One thing is certain. The absence of one of the team's starting receivers is sure to change the complexion of camp competitions and the roles established players may be playing.

Here's a look under the hood at what we can expect as camp continues to unfold.

Competition for Roster Spots

Without Mike Wallace, what was likely one or two open roster spots at the receiver position is now up to two or three. That means an undrafted player or a guy who was brought in to compete for a special teams spot might now make the roster when he wouldn't have before.

It will also increase reps for players who would otherwise be fighting for fewer reps with Emmanuel Sanders and Jerricho Cotchery, who will be getting more reps with the first team.

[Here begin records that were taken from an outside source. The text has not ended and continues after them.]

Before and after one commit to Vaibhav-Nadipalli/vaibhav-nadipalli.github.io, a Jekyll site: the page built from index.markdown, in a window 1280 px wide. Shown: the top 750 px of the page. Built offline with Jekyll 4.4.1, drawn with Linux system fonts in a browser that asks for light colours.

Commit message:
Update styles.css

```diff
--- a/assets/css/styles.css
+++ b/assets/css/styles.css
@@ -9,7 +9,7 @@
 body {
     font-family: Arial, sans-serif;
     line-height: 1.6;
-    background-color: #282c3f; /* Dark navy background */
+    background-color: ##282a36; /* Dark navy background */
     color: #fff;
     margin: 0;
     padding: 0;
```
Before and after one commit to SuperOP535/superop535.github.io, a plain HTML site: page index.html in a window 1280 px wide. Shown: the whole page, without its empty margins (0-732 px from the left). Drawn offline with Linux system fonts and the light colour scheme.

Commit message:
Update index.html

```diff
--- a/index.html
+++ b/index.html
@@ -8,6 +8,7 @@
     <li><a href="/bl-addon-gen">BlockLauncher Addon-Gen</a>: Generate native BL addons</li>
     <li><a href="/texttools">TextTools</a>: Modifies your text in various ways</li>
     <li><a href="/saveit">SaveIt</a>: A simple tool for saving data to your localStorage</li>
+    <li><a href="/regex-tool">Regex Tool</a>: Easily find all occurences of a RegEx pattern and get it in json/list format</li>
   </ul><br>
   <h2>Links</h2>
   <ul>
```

One of the players who might benefit from this most is undrafted rookie Marquis Maze. He has opened some eyes in the offseason program so far and was one of the better rookie free agents brought in. Now he has a real chance to make this team and even get some reps on offense if this holdout keeps going.

Another player who will benefit is Toney Clemons. Drafted with the intent that he'd compete for a roster spot, he's now likely got one all but locked up. He's got a lot of potential and could end up being the next Mike Wallace (in a good way).

That Starting Spot

The Steelers don't seem to be sweating Wallace's absence very much at this point. That's not because he's likely to come in. I'd say the opposite is true. This kind of dispute isn't going to get resolved quickly and the money set aside for his extension talks is now in Antonio Brown's pocket.

They don't need to sweat it because the players with experience already on the roster can more than handle the load. Antonio Brown steps into the top spot and should continue to thrive in that role.

Emmanuel Sanders and Jerricho Cotchery, previously competing for time in the slot, will now be working to be the starter. The other will be the slot receiver, although Toney Clemons might now inject himself into that competition as well.

Sanders is the favorite in my mind. Cotchery may have more experience as a starter, but Sanders has the upside as a big-play threat. That's what the Steelers need on snaps between the 20s. Inside the 20, the Steelers will involve Cotchery more often because of his ability as a possession guy.

What If He Shows Up Later?

If Wallace does finally come in, he's going to have a lot of catching up to do. I wouldn't be surprised to see Mike Tomlin give him some time off to learn the system and get his conditioning in line. The coach doesn't like distractions and he most certainly is unhappy with Wallace.

Wallace may not start until he shows he can run the route trees coordinator Todd Haley is planning on using. He will likely still be on the field, but his snaps will be limited until he's fully ready.

At this point, Wallace is really only injuring himself. If he plays out a one-year deal, he can have a big season and sign anywhere. By staying out, he can't play anywhere and can only hurt his value to the Steelers or any other NFL team.

How his arrival changes things again depends on when he comes in. The sooner, the more likely he will be atop the depth chart when things start for real in Denver. If he continues to wait, it will take him a lot longer to catch up.